Web page revision data:
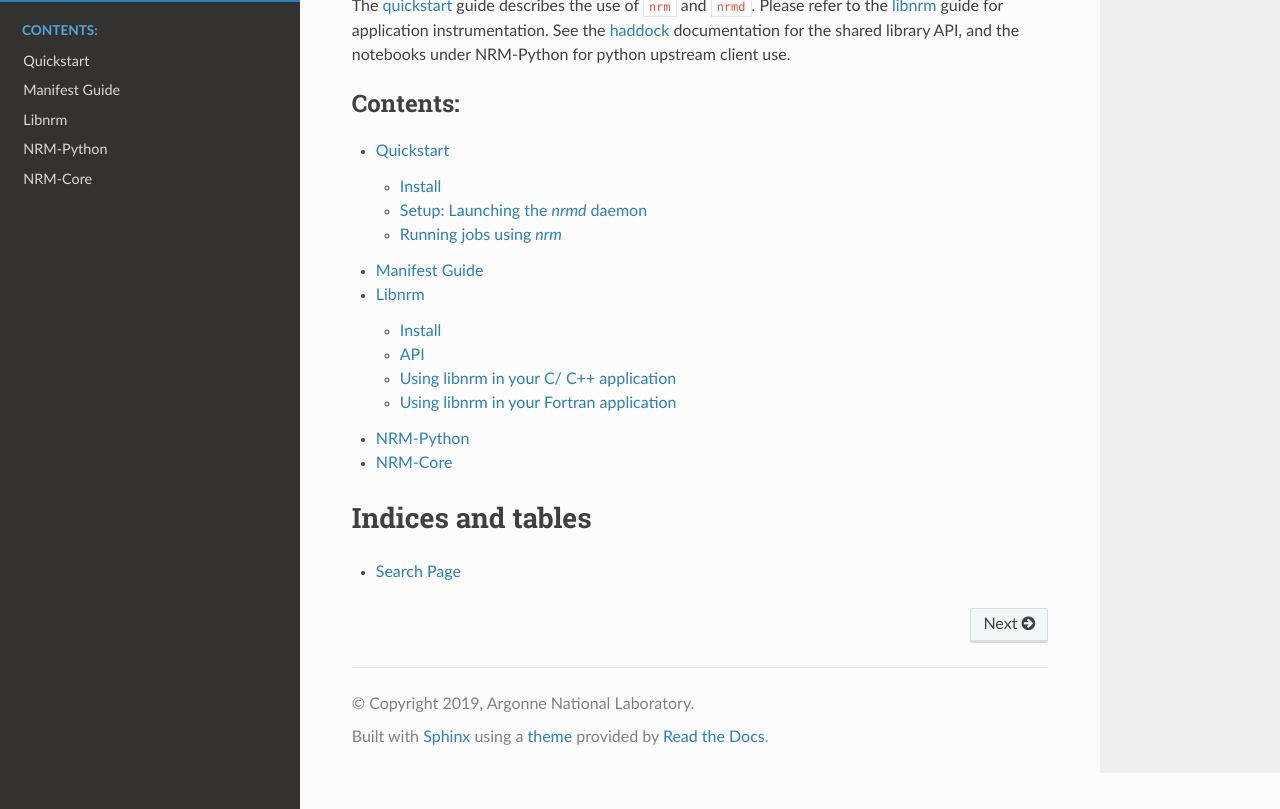
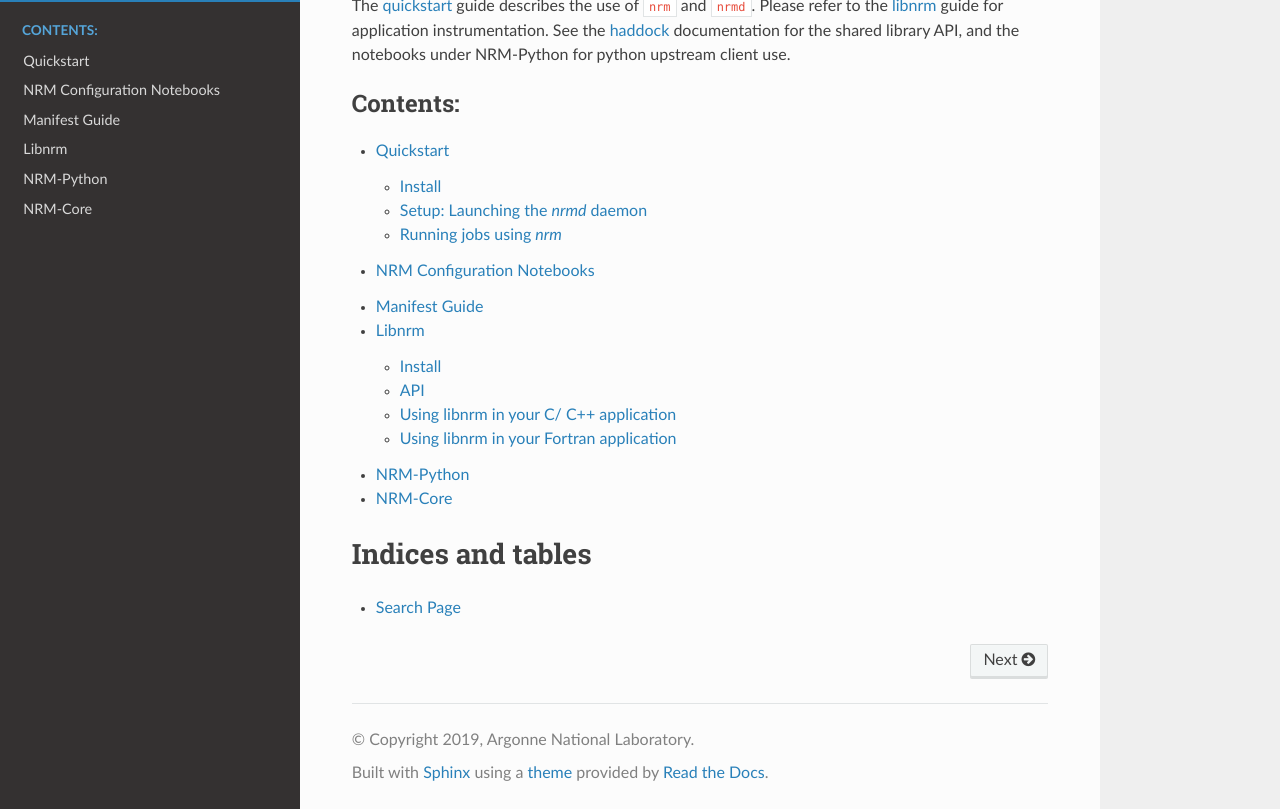
Before and after one commit to anlsys/nrm-docs, a Sphinx documentation site: the page built from doc/index.rst, in a window 1280 px wide and 900 px high, scrolled down 833 px, cut to the strip 91-900 px from the top of the window. Built offline with Sphinx 7.4.7 and the Read the Docs theme 2.0.0, drawn with Linux system fonts in a browser that asks for light colours.

```diff
--- a/doc/conf.py
+++ b/doc/conf.py
@@ -47,7 +47,7 @@
 # Add any Sphinx extension module names here, as strings. They can be
 # extensions coming with Sphinx (named 'sphinx.ext.*') or your custom
 # ones.
-extensions = ["sphinx.ext.intersphinx"]
+extensions = ["sphinx.ext.intersphinx", "nbsphinx"]
 intersphinx_mapping = {
     'nrm-python': ('https://nrm.readthedocs.io/projects/nrm-python/en/master/', None),
     'nrm-core': ('https://nrm.readthedocs.io/projects/nrm-core/en/master/', None)
--- a/doc/index.rst
+++ b/doc/index.rst
@@ -28,13 +28,12 @@
 instrumentation. See the `haddock`_ documentation for the shared library API,
 and the notebooks under :doc:`NRM-Python<nrm-python:index>` for python upstream client use.
 
-.. intersphinx does not work with toctrees - needed to hardcode
-
 .. toctree::
    :maxdepth: 2
    :caption: Contents:
 
    quickstart
+   notebooks
    manifest
    libnrm
    NRM-Python <https://nrm.readthedocs.io/projects/nrm-python/en/master/>
--- /dev/null
+++ b/doc/notebooks.rst
@@ -0,0 +1,9 @@
+NRM Configuration Notebooks
+===========================
+
+
+.. toctree::
+    :maxdepth: 2
+    :caption: Notebook Contents:
+
+    notebooks/configuration
--- a/doc/requirements.txt
+++ b/doc/requirements.txt
@@ -1 +1,2 @@
 sphinx==2.4.1
+nbsphinx
```
Also changed, not shown: doc/notebooks/configuration.ipynb (added), 1 other file.
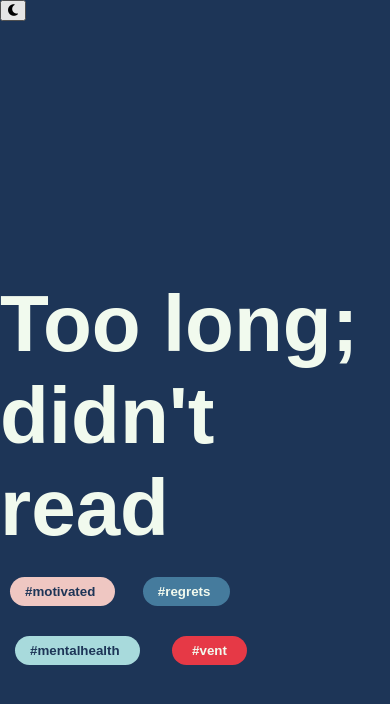
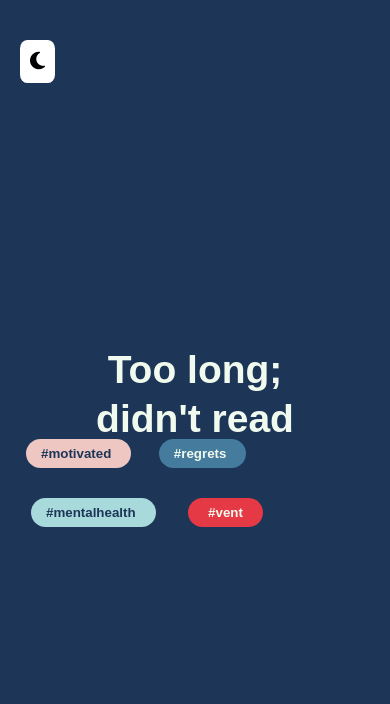
Before and after one commit to Wheres-Roneey/Heres-Roneey, a website with bundled scripts: page client/index.html in a window 390 px wide. Built offline with nearby package versions, Linux system fonts and the light colour scheme; files whose address does not match are found by name.

Commit message:
responsive title

```diff
--- a/client/index.html
+++ b/client/index.html
@@ -20,7 +20,7 @@
 
     <div class="titleWrap">
       <div class="titleDiv">
-        <h1>Too long; didn't read</h1>
+        <h1>Too long; didn't&nbsp;read</h1>
       </div>
       <div class="btns">
         <input type="button" class="btn1" id="first_tag" value="#motivated" />
--- a/client/style.css
+++ b/client/style.css
@@ -15,7 +15,7 @@ body {
   --dark_blue: #457b9d;
   --navy: #1d3557;
   --neutral: #f1faee;
-  --grey: #f5f5f5;
+  --grey: #d9eaff;
   background-color: var(--navy);
   font-family: "Roboto", sans-serif;
 }
@@ -23,11 +23,22 @@ body.light {
   background-color: var(--grey);
 }
 .light .add_div,
-.light .no_tag {
+.light .no_tag,
+.light .titleDiv {
   --neutral: #1d3557;
   --navy: #f1faee;
 }
-
+#light-mode {
+  position: fixed;
+  background: white;
+  border: none;
+  padding: 0.5em;
+  border-radius: 20%;
+  margin: 2em;
+  margin-left: 2em;
+  font-size: 1.25rem;
+  margin-left: 1em;
+}
 /* make the letter to sentence text reaveal */
 .titleWrap {
   min-height: 100vh;
@@ -35,13 +46,16 @@ body.light {
   flex-direction: column;
   justify-content: center;
   align-items: center;
+  margin: 0 1em;
 }
 .titleDiv {
   max-width: fit-content;
-  font-size: 40px;
+  font-size: clamp(1rem, 5vw, 2.5rem);
+  text-align: center;
   font-family: "Poppins", sans-serif;
   font-weight: bold;
-  color: #f1faee;
+  color: var(--neutral);
+  line-height: 2.5em;
 }
 
 /* design idea - making the button have a hover effect */
```
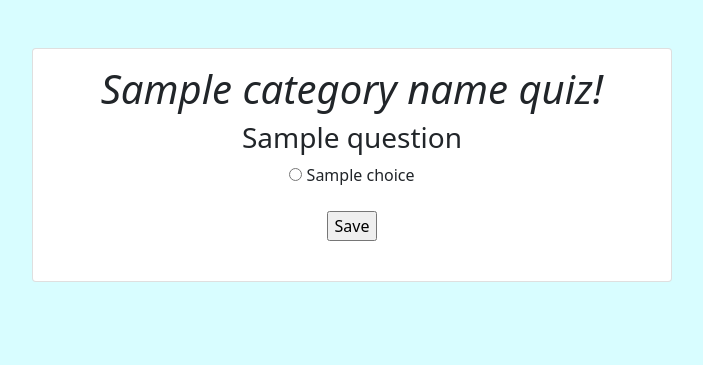
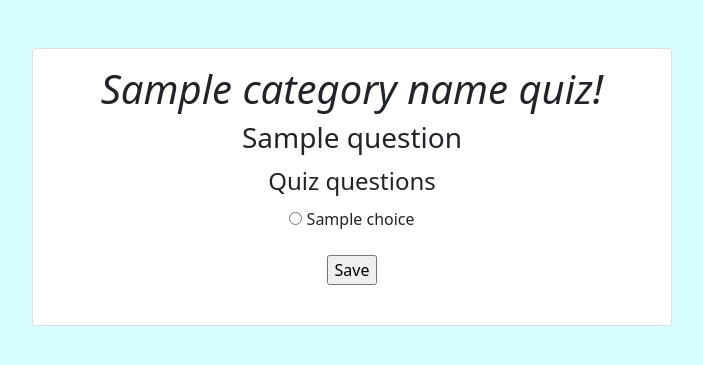
Before and after one commit to KC-software-en/QuizMe, a Django app: template Education/templates/edu_quiz/edu_detail.html in a window 1280 px wide. Shown: the part 124-489 px from the top of the page, without its empty margins (288-991 px from the left). Run offline with Django 5.2, Linux system fonts and the light colour scheme; the template is opened without the code that fills it: most values are stand-ins (such as "Sample title", 1, 10 or a date in 2020).

Commit message:
Added a legend for the fieldset.

```diff
--- a/Education/templates/edu_quiz/edu_detail.html
+++ b/Education/templates/edu_quiz/edu_detail.html
@@ -74,6 +74,7 @@
 
                                             <!--group related elements in a form with fieldset-->
                                             <fieldset>
+                                                <legend>Quiz questions</legend>
                                                 <!--iterate over the choices attribute to add a radio button for each choice
                                                  associated with a specific question in the database-->
                                                 {% for choice in choices %}
```
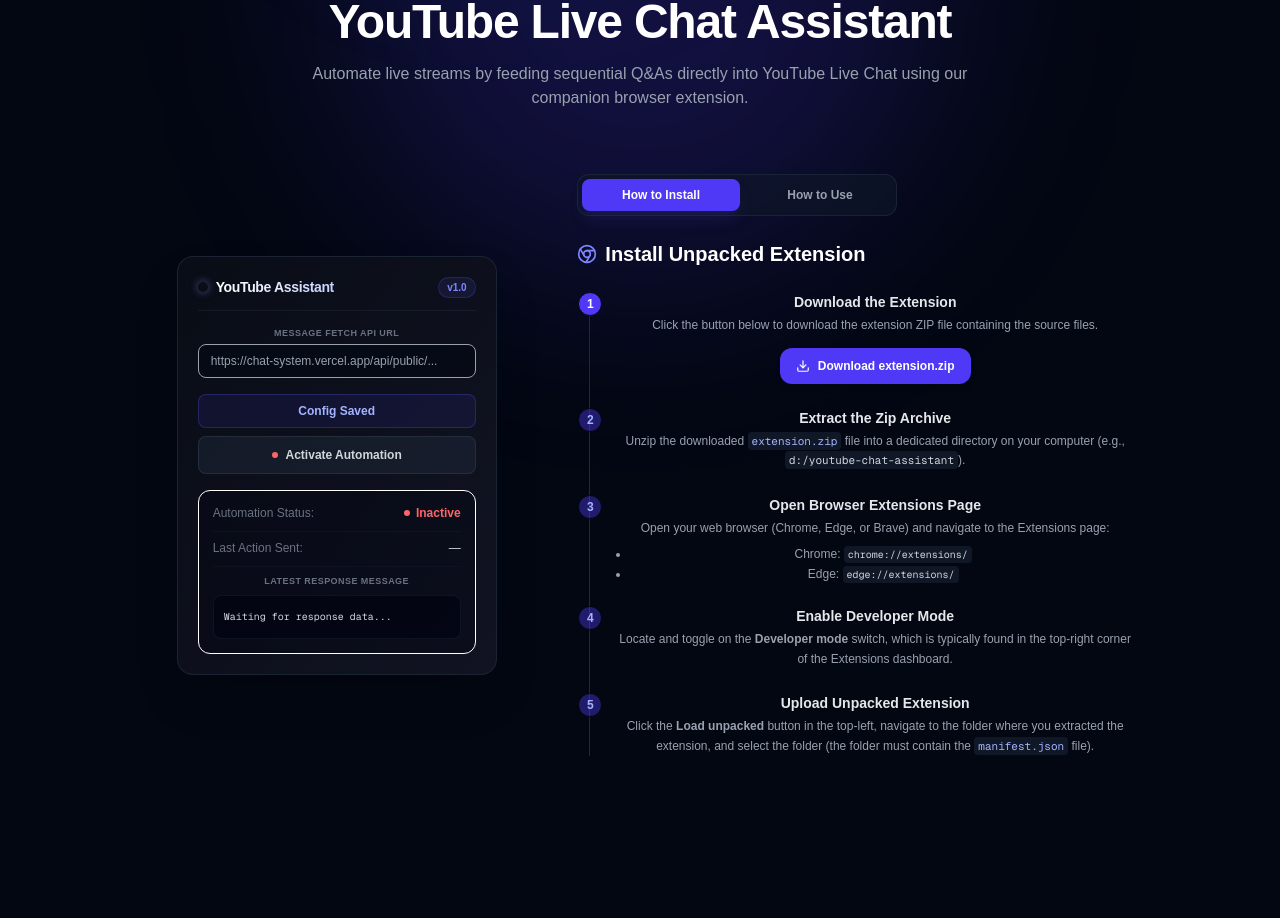
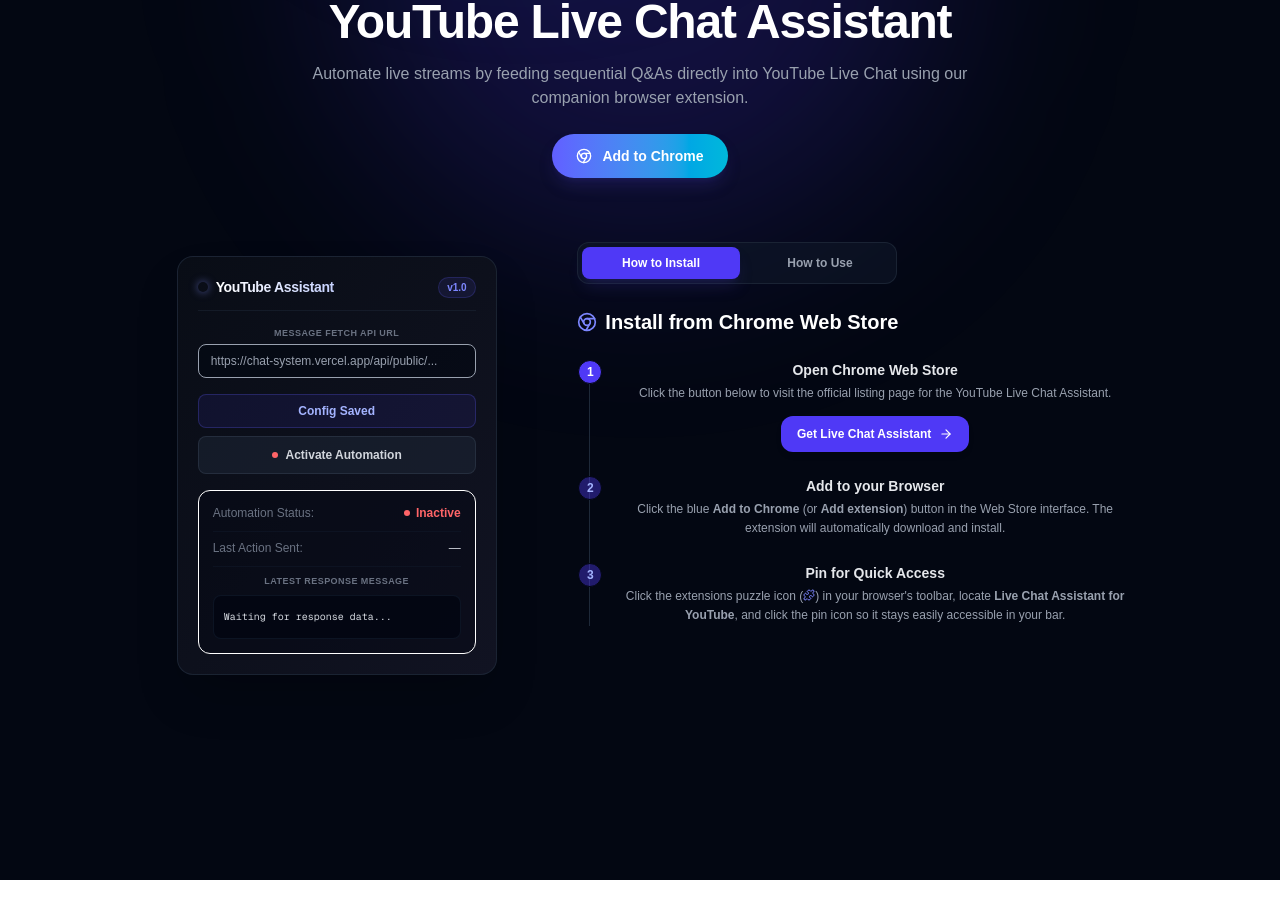
Before and after one commit to khateeb816/chat-system, a Next.js app: page / in a window 1280 px wide. Shown: the part 1000-1918 px from the top of the page. After the commit the page ends 1880 px from the top, so only its background shows below. Built offline with nearby package versions, Linux system fonts and the light colour scheme.

Commit message:
chrome extention link updated

```diff
--- a/app/page.js
+++ b/app/page.js
@@ -125,6 +125,16 @@
             <p className="mt-4 text-gray-400 max-w-2xl mx-auto">
               Automate live streams by feeding sequential Q&As directly into YouTube Live Chat using our companion browser extension.
             </p>
+            <div className="mt-6 flex justify-center">
+              <a
+                href="https://chromewebstore.google.com/detail/live-chat-assistant-for-y/abclemlopopfdggmedddhjlehdjhkimm?authuser=0&hl=en"
+                target="_blank"
+                rel="noopener noreferrer"
+                className="inline-flex items-center gap-2.5 px-6 py-3 rounded-full bg-gradient-to-r from-indigo-500 to-cyan-500 text-white font-semibold text-sm hover:from-indigo-600 hover:to-cyan-600 hover:scale-105 active:scale-95 transition-all shadow-lg shadow-indigo-900/35 duration-200"
+              >
+                <Chrome size={16} /> Add to Chrome
+              </a>
+            </div>
           </div>
 
           <div className="grid grid-cols-1 lg:grid-cols-12 gap-12 items-center">
@@ -239,7 +249,7 @@
                   <div className="space-y-6 animate-fadeIn">
                     <h3 className="text-xl font-bold flex items-center gap-2 text-white">
                       <Chrome className="text-indigo-400" size={20} />
-                      Install Unpacked Extension
+                      Install from Chrome Web Store
                     </h3>
 
                     <div className="relative border-l border-gray-800 pl-6 ml-3 space-y-6">
@@ -249,16 +259,18 @@
                           1
                         </span>
                         <div>
-                          <h4 className="text-sm font-bold text-gray-200">Download the Extension</h4>
+                          <h4 className="text-sm font-bold text-gray-200">Open Chrome Web Store</h4>
                           <p className="text-xs text-gray-400 mt-1 leading-relaxed">
-                            Click the button below to download the extension ZIP file containing the source files.
+                            Click the button below to visit the official listing page for the YouTube Live Chat Assistant.
                           </p>
                           <div className="mt-3">
                             <a
-                              href="https://github.com/khateeb816/chat-system/releases/download/v1.1/extension.zip"
+                              href="https://chromewebstore.google.com/detail/live-chat-assistant-for-y/abclemlopopfdggmedddhjlehdjhkimm?authuser=0&hl=en"
+                              target="_blank"
+                              rel="noopener noreferrer"
                               className="inline-flex items-center gap-2 text-xs font-semibold bg-indigo-600 hover:bg-indigo-700 text-white px-4 py-2.5 rounded-xl transition-all shadow-md"
                             >
-                              <Download size={14} /> Download extension.zip
+                              Get Live Chat Assistant <ArrowRight size={14} />
                             </a>
                           </div>
                         </div>
@@ -270,9 +282,9 @@
                           2
                         </span>
                         <div>
-                          <h4 className="text-sm font-bold text-gray-200">Extract the Zip Archive</h4>
+                          <h4 className="text-sm font-bold text-gray-200">Add to your Browser</h4>
                           <p className="text-xs text-gray-400 mt-1 leading-relaxed">
-                            Unzip the downloaded <code className="bg-gray-900 px-1 py-0.5 rounded font-mono text-[11px] text-indigo-300">extension.zip</code> file into a dedicated directory on your computer (e.g., <code className="bg-gray-900 px-1 py-0.5 rounded font-mono text-[11px] text-gray-300">d:/youtube-chat-assistant</code>).
+                            Click the blue <strong>Add to Chrome</strong> (or <strong>Add extension</strong>) button in the Web Store interface. The extension will automatically download and install.
                           </p>
                         </div>
                       </div>
@@ -283,39 +295,9 @@
                           3
                         </span>
                         <div>
-                          <h4 className="text-sm font-bold text-gray-200">Open Browser Extensions Page</h4>
+                          <h4 className="text-sm font-bold text-gray-200">Pin for Quick Access</h4>
                           <p className="text-xs text-gray-400 mt-1 leading-relaxed">
-                            Open your web browser (Chrome, Edge, or Brave) and navigate to the Extensions page:
-                          </p>
-                          <ul className="mt-2 space-y-1 text-xs text-gray-400 list-disc pl-4">
-                            <li>Chrome: <code className="bg-gray-900 px-1 py-0.5 rounded font-mono text-[10px] text-gray-300">chrome://extensions/</code></li>
-                            <li>Edge: <code className="bg-gray-900 px-1 py-0.5 rounded font-mono text-[10px] text-gray-300">edge://extensions/</code></li>
-                          </ul>
-                        </div>
-                      </div>
-
-                      {/* Step 4 */}
-                      <div className="relative">
-                        <span className="absolute -left-9 top-0 flex items-center justify-center w-6 h-6 rounded-full bg-indigo-600/40 text-xs font-bold text-indigo-300 border border-gray-950">
-                          4
-                        </span>
-                        <div>
-                          <h4 className="text-sm font-bold text-gray-200">Enable Developer Mode</h4>
-                          <p className="text-xs text-gray-400 mt-1 leading-relaxed">
-                            Locate and toggle on the <strong>Developer mode</strong> switch, which is typically found in the top-right corner of the Extensions dashboard.
-                          </p>
-                        </div>
-                      </div>
-
-                      {/* Step 5 */}
-                      <div className="relative">
-                        <span className="absolute -left-9 top-0 flex items-center justify-center w-6 h-6 rounded-full bg-indigo-600/40 text-xs font-bold text-indigo-300 border border-gray-950">
-                          5
-                        </span>
-                        <div>
-                          <h4 className="text-sm font-bold text-gray-200">Upload Unpacked Extension</h4>
-                          <p className="text-xs text-gray-400 mt-1 leading-relaxed">
-                            Click the <strong>Load unpacked</strong> button in the top-left, navigate to the folder where you extracted the extension, and select the folder (the folder must contain the <code className="bg-gray-900 px-1 py-0.5 rounded font-mono text-[11px] text-indigo-300">manifest.json</code> file).
+                            Click the extensions puzzle icon (<Puzzle size={12} className="inline-block text-indigo-400 align-text-top" />) in your browser's toolbar, locate <strong>Live Chat Assistant for YouTube</strong>, and click the pin icon so it stays easily accessible in your bar.
                           </p>
                         </div>
                       </div>
```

WORK REQUIRED:
Lines from the entries that contain the string "background" are what must be copied.

TASK RESULT:
   background-color: var(--navy);
   background-color: var(--grey);
+  background: white;
Before and after one commit to khateeb816/chat-system, a Next.js app: page / in a window 1280 px wide. Shown: the part 1000-1918 px from the top of the page. After the commit the page ends 1880 px from the top, so only its background shows below. Built offline with nearby package versions, Linux system fonts and the light colour scheme.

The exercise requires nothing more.